[ABOUT THIS EXERCISE]: Find every line in the records below that contains "xlsx", and copy it.

[PROVIDED INFORMATION]:
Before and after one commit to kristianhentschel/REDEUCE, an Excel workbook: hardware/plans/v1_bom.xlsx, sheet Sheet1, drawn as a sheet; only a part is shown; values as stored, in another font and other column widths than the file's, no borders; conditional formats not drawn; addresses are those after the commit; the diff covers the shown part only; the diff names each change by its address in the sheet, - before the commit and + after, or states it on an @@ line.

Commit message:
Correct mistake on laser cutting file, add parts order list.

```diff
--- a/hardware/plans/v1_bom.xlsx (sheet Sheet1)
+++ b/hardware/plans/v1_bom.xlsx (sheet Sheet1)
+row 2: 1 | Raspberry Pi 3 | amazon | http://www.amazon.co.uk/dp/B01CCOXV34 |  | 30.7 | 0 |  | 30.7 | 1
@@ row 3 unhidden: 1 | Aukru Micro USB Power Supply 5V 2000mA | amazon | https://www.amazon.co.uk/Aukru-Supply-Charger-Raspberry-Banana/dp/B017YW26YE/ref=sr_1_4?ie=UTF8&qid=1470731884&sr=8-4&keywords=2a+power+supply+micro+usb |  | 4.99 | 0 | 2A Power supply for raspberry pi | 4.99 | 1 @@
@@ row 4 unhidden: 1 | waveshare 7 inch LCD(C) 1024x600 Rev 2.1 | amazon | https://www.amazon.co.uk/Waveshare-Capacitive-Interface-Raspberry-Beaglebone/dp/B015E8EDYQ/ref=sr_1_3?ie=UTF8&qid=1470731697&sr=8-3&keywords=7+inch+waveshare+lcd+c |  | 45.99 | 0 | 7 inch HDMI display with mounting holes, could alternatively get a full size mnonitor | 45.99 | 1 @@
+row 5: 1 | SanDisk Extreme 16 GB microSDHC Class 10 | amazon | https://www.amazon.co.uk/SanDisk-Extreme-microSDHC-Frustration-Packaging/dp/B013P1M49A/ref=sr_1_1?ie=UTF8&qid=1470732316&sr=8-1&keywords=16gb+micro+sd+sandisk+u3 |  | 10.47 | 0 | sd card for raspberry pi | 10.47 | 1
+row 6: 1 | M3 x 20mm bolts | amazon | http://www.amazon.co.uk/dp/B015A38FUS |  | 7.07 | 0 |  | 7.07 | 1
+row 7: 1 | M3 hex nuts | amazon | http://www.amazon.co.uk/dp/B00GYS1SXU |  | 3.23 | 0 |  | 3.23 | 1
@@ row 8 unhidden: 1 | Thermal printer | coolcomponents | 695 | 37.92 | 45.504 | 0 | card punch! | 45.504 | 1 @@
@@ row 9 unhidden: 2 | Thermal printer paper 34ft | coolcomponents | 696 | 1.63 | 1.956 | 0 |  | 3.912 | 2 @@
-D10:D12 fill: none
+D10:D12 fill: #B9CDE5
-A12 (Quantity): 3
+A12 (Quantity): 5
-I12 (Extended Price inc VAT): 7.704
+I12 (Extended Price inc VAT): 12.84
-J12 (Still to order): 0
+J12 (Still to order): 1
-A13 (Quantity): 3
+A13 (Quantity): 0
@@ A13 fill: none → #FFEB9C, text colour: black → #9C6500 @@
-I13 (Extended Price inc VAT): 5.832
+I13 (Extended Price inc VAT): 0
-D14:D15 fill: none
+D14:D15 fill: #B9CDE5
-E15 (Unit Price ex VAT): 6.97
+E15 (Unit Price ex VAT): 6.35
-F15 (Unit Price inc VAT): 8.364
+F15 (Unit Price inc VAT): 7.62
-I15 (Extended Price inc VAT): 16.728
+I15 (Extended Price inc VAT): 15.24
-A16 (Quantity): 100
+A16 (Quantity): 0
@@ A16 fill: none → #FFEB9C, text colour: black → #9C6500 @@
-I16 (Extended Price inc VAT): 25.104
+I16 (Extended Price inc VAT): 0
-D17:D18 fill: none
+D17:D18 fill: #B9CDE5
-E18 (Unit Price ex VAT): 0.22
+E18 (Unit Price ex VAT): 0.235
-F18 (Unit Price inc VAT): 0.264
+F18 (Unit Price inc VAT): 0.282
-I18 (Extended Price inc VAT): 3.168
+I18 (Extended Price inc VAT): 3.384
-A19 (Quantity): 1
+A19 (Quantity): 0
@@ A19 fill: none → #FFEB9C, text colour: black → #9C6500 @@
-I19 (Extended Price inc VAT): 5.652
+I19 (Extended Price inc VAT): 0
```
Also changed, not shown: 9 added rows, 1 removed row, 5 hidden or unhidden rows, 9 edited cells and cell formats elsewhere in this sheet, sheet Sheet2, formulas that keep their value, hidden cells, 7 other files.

[WRITTEN SOLUTION]:
Before and after one commit to kristianhentschel/REDEUCE, an Excel workbook: hardware/plans/v1_bom.xlsx, sheet Sheet1, drawn as a sheet; only a part is shown; values as stored, in another font and other column widths than the file's, no borders; conditional formats not drawn; addresses are those after the commit; the diff covers the shown part only; the diff names each change by its address in the sheet, - before the commit and + after, or states it on an @@ line.
--- a/hardware/plans/v1_bom.xlsx (sheet Sheet1)
+++ b/hardware/plans/v1_bom.xlsx (sheet Sheet1)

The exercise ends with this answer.